ACTIVITY.
Only one span of the listing below is wanted: the lines from the one with "a GitHub page." through the one with "Also changed, not shown: other parts of README.md (+1", reproduced exactly, both ends kept.
RECORDS SUPPLIED START
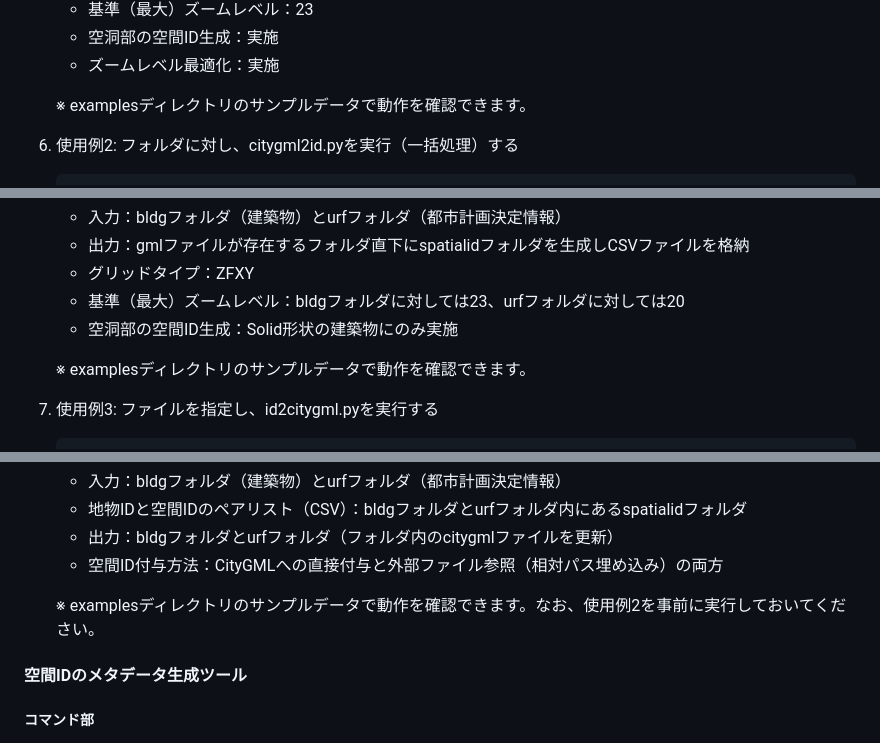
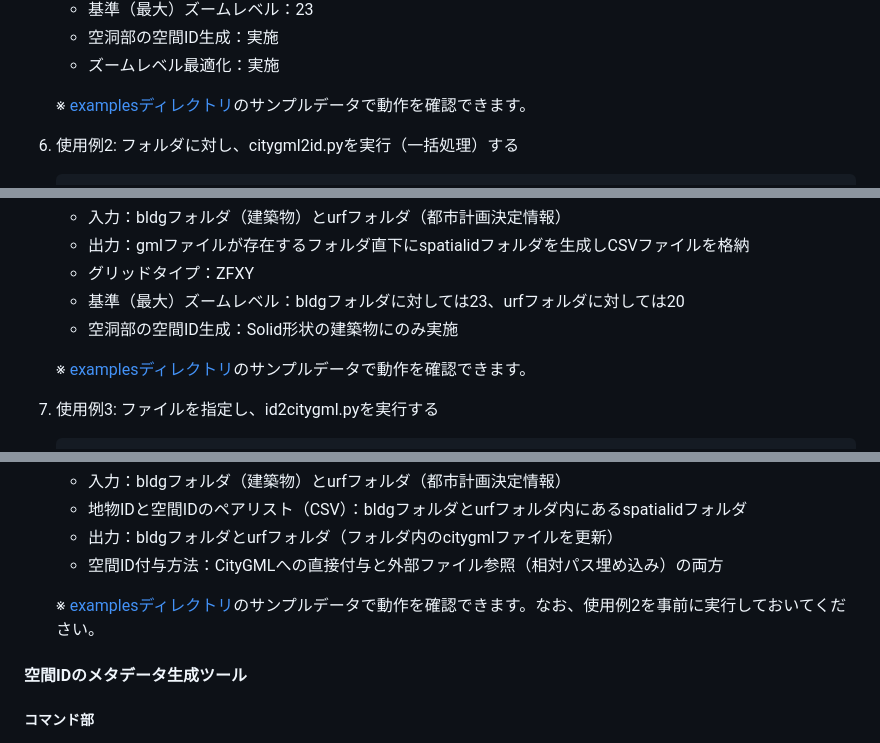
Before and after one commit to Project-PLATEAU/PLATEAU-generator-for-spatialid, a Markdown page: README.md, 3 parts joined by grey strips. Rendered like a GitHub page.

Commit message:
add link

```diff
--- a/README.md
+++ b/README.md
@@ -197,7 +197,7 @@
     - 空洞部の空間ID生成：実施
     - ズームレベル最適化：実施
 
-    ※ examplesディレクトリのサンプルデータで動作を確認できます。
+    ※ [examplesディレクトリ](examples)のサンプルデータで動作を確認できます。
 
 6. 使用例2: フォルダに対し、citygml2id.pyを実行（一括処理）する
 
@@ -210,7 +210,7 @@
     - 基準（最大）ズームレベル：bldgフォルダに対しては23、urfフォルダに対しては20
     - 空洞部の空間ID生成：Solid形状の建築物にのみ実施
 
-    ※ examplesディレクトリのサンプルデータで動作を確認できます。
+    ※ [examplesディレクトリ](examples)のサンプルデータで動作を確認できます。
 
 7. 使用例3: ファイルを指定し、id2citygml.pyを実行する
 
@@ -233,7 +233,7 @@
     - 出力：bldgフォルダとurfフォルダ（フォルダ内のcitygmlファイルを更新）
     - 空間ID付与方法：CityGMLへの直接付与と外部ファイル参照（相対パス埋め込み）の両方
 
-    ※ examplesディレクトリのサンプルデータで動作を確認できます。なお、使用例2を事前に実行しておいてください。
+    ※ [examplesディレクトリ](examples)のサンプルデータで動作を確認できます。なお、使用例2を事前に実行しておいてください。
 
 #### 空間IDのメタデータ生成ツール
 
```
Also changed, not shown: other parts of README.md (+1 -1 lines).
RECORDS SUPPLIED END
RECORDS SUPPLIED START
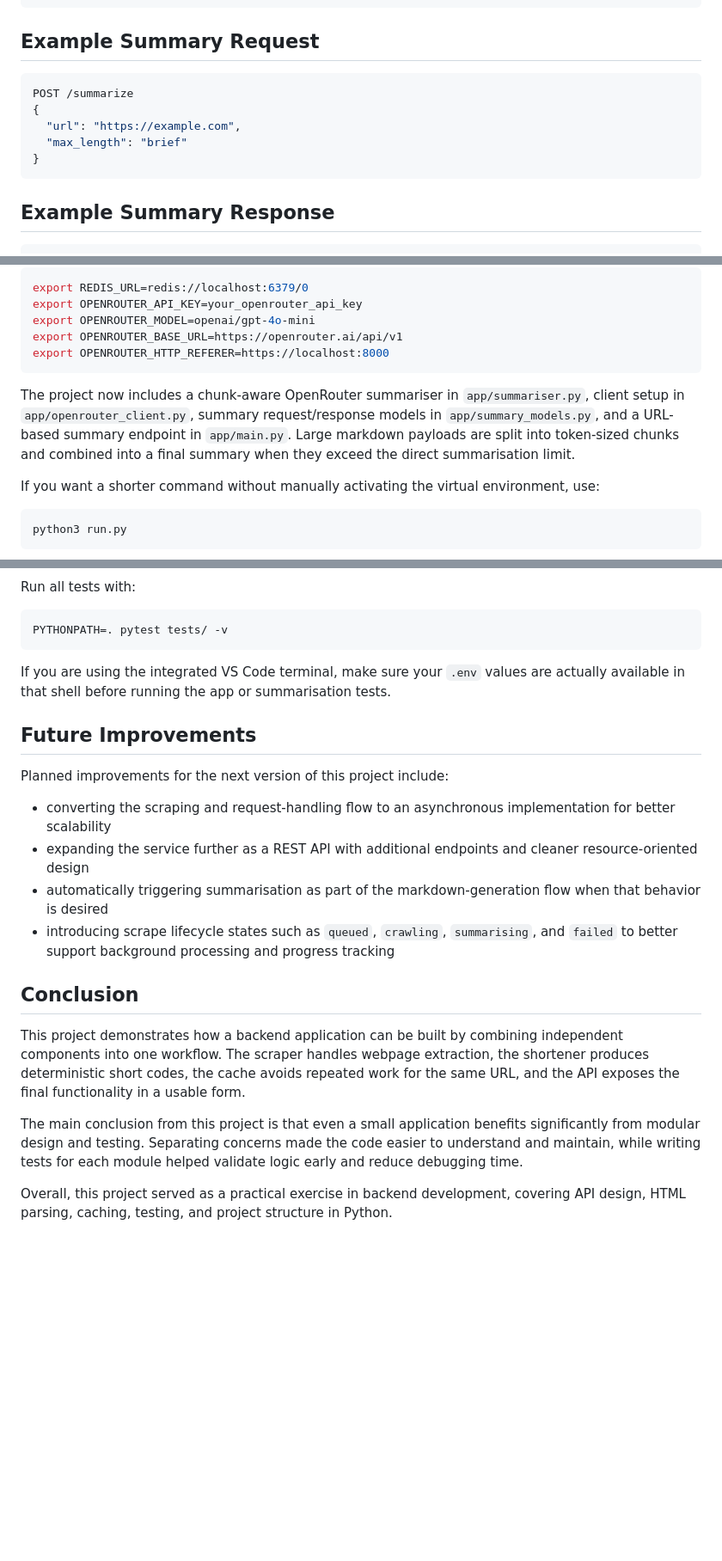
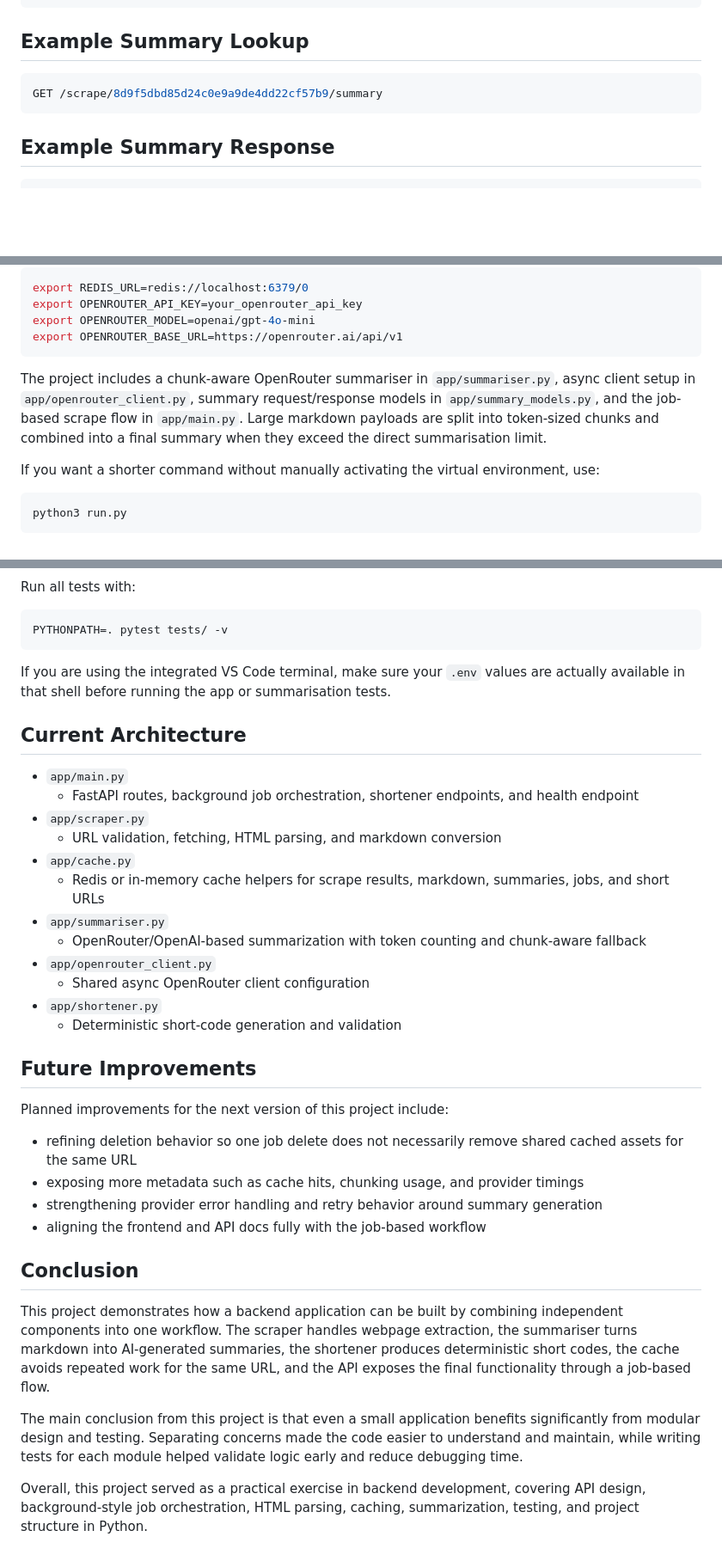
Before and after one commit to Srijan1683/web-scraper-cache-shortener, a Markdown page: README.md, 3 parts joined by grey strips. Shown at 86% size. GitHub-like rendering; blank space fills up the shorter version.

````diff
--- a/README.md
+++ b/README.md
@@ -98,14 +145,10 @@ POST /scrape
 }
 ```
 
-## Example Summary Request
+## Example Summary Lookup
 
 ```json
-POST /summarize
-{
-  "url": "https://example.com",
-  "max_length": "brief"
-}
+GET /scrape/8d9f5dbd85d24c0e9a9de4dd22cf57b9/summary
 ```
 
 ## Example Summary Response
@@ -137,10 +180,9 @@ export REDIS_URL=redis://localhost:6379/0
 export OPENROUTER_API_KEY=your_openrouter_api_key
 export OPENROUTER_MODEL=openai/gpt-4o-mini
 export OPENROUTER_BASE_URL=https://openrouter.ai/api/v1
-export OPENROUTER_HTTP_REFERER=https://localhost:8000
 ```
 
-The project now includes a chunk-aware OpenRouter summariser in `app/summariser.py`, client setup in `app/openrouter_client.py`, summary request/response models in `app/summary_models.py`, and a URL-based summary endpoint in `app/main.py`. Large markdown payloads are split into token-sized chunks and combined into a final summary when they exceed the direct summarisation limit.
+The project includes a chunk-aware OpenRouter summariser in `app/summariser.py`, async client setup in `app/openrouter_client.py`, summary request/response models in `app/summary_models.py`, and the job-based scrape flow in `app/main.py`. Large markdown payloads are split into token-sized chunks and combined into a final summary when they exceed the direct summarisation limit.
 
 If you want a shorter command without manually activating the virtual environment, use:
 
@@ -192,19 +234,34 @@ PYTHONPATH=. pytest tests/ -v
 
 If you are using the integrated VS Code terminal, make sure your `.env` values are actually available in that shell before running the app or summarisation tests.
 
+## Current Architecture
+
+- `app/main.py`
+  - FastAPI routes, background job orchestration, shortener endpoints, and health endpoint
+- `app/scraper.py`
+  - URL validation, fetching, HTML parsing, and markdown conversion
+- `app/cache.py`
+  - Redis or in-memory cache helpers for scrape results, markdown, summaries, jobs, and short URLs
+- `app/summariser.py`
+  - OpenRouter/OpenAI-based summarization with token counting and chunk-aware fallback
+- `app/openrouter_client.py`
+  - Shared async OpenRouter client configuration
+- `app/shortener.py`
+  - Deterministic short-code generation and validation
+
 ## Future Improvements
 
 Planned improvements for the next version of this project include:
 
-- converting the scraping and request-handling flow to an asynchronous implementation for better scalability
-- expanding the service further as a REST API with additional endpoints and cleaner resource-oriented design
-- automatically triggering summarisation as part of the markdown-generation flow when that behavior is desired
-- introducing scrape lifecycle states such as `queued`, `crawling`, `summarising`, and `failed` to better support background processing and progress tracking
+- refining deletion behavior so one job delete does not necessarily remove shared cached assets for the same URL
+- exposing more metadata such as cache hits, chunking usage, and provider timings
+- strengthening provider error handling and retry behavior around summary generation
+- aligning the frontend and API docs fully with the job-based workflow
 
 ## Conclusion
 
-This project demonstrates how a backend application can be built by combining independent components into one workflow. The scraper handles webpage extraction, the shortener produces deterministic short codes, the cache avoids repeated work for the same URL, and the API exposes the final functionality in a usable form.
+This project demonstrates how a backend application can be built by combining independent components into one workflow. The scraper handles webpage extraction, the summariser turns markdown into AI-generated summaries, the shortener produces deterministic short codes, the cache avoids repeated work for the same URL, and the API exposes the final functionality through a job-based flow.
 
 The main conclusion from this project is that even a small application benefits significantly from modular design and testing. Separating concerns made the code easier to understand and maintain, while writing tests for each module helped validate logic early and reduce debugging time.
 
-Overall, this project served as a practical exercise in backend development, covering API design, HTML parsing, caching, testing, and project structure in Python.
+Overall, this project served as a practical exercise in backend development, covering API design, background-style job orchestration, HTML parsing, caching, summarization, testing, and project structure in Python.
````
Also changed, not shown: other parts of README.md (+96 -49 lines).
RECORDS SUPPLIED END
RECORDS SUPPLIED START
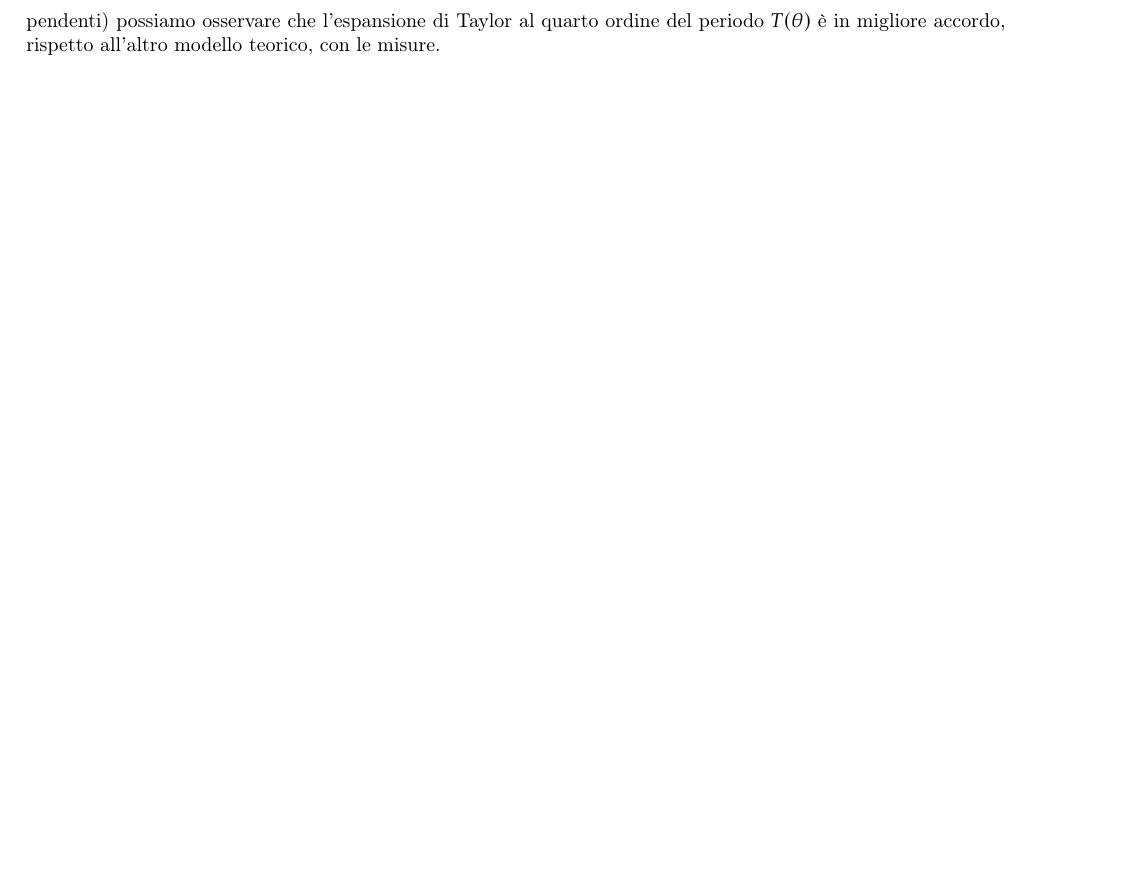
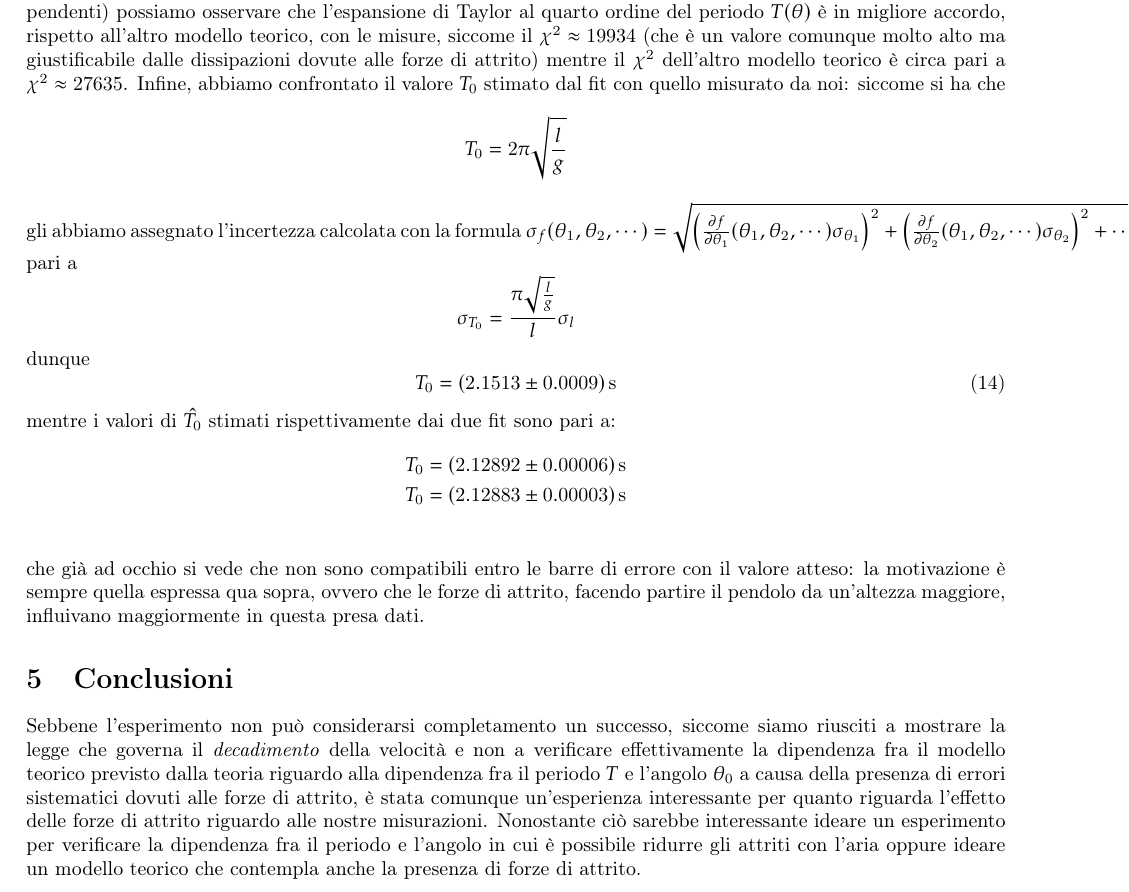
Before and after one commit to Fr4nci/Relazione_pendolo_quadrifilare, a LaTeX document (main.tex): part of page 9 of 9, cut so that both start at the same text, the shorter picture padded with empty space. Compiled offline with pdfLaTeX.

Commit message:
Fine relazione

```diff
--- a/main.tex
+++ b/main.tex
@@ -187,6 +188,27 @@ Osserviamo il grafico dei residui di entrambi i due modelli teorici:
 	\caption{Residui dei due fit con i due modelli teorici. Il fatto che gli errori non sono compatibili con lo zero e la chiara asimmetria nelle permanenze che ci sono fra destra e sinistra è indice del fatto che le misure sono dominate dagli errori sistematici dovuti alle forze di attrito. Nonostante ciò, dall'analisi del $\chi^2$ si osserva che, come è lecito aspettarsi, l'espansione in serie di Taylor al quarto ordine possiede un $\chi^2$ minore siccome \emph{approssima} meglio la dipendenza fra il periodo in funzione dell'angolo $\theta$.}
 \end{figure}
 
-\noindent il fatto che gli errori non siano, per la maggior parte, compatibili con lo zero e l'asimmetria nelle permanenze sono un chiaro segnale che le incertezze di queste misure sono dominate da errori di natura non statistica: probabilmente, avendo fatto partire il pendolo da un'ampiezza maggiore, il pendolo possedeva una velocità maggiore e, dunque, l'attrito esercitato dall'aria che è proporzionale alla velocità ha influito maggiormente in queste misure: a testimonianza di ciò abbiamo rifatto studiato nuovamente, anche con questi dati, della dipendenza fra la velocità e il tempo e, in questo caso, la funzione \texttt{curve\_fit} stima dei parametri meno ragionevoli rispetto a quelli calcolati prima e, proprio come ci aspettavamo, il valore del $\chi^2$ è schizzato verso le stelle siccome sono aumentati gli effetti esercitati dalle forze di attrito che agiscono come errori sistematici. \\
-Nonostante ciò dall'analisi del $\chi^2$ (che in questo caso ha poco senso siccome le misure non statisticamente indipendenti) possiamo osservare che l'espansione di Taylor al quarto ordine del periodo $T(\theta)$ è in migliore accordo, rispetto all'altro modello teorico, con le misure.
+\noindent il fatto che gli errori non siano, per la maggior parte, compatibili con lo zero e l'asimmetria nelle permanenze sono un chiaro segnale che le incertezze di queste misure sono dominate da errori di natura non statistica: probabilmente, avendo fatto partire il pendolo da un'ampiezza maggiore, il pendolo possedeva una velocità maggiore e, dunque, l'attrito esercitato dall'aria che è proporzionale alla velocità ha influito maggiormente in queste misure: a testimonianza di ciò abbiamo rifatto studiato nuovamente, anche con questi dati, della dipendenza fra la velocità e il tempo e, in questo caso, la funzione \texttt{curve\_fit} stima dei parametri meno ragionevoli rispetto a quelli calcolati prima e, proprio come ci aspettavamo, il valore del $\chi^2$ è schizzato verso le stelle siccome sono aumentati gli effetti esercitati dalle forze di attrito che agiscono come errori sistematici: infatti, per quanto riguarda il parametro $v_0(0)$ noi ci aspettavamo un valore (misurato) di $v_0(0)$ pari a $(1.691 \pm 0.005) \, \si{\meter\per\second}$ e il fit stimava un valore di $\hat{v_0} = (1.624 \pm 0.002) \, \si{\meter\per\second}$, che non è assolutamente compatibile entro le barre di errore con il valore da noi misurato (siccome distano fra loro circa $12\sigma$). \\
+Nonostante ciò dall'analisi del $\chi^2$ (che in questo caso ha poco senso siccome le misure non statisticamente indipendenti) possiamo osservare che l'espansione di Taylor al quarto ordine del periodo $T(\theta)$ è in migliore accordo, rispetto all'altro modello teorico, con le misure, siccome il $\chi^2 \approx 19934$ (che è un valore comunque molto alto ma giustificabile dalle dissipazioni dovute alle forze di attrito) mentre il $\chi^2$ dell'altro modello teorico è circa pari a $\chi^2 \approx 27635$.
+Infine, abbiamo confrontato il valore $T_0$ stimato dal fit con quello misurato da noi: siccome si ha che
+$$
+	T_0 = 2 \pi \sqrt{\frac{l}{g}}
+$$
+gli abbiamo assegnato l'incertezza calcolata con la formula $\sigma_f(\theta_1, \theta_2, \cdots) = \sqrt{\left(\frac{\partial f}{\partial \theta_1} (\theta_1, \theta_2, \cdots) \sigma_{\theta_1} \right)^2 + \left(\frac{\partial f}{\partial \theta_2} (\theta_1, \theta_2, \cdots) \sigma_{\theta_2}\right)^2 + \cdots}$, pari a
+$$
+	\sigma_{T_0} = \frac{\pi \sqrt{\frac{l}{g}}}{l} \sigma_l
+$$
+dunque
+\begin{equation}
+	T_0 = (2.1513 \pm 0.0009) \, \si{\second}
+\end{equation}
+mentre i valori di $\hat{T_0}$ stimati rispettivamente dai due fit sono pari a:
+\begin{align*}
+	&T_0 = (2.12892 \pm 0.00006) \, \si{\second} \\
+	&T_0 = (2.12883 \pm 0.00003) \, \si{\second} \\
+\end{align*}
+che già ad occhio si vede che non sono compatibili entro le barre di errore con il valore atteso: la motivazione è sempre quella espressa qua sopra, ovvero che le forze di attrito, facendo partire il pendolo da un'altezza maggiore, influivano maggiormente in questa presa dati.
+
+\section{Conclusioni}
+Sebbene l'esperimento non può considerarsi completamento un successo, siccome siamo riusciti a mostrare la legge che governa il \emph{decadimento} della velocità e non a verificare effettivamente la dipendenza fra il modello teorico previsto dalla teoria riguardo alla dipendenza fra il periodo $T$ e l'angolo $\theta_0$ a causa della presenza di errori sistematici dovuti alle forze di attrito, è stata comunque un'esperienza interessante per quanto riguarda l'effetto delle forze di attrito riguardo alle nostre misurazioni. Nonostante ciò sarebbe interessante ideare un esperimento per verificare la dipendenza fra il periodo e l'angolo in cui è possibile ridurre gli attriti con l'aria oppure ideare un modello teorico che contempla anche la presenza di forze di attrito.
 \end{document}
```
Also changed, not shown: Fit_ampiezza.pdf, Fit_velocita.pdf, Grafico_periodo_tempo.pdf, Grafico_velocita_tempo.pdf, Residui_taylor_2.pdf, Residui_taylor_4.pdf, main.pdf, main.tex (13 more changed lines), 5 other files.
RECORDS SUPPLIED END
EXERCISE RESULT.
Before and after one commit to Project-PLATEAU/PLATEAU-generator-for-spatialid, a Markdown page: README.md, 3 parts joined by grey strips. Rendered like a GitHub page.

Commit message:
add link

```diff
--- a/README.md
+++ b/README.md
@@ -197,7 +197,7 @@
     - 空洞部の空間ID生成：実施
     - ズームレベル最適化：実施
 
-    ※ examplesディレクトリのサンプルデータで動作を確認できます。
+    ※ [examplesディレクトリ](examples)のサンプルデータで動作を確認できます。
 
 6. 使用例2: フォルダに対し、citygml2id.pyを実行（一括処理）する
 
@@ -210,7 +210,7 @@
     - 基準（最大）ズームレベル：bldgフォルダに対しては23、urfフォルダに対しては20
     - 空洞部の空間ID生成：Solid形状の建築物にのみ実施
 
-    ※ examplesディレクトリのサンプルデータで動作を確認できます。
+    ※ [examplesディレクトリ](examples)のサンプルデータで動作を確認できます。
 
 7. 使用例3: ファイルを指定し、id2citygml.pyを実行する
 
@@ -233,7 +233,7 @@
     - 出力：bldgフォルダとurfフォルダ（フォルダ内のcitygmlファイルを更新）
     - 空間ID付与方法：CityGMLへの直接付与と外部ファイル参照（相対パス埋め込み）の両方
 
-    ※ examplesディレクトリのサンプルデータで動作を確認できます。なお、使用例2を事前に実行しておいてください。
+    ※ [examplesディレクトリ](examples)のサンプルデータで動作を確認できます。なお、使用例2を事前に実行しておいてください。
 
 #### 空間IDのメタデータ生成ツール
 
```
Also changed, not shown: other parts of README.md (+1 -1 lines).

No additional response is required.